DIRECTIONS FOR THIS TASK — Scan the data below and give the number of lines that include the word "background", with no other words.

User interface change data:
• • • • •

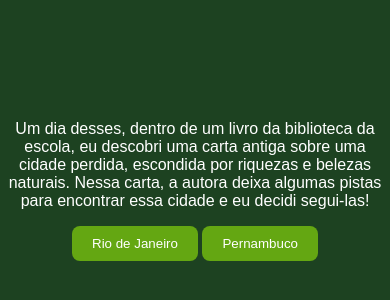
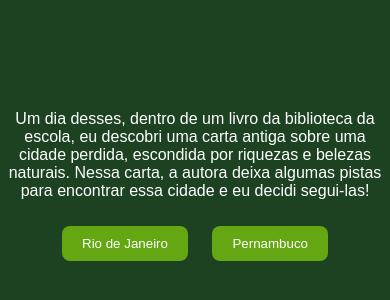
Before and after one commit to OtavioUhuuu/Give-one-more-chance, a plain HTML site: page index.html in a window 390 px wide. Shown: the part 240-540 px from the top of the page. Drawn offline with Linux system fonts and the light colour scheme; a web font is replaced by a local one.

Commit message:
Refactor CSS for better responsiveness and styling

```diff
--- a/style.css
+++ b/style.css
@@ -5,7 +5,7 @@
     display: flex;
     justify-content: center;
     align-items: center;
-    height: 100vh; /* Substituí 700px por 100vh para centralizar melhor em qualquer tela */
+    height: 100vh;
     margin: 0;
 }
 
@@ -17,6 +17,7 @@
     padding: 10px 20px;
     border-radius: 8px;
     cursor: pointer;
+    margin: 10px;
     transition: background 0.3s;
 }
 
@@ -24,13 +25,12 @@
     background-color: #4e820e;
 }
 
-/* Lógica de exibição dos passos */
 .passo {
-    display: none; /* Esconde todos os passos */
+    display: none;
     text-align: center;
     max-width: 500px;
 }
 
 .passo.ativo {
-    display: block; /* Mostra apenas o passo que tiver a classe 'ativo' */
+    display: block;
 }
```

• • • • •

ANSWER FOR THIS EXERCISE — 2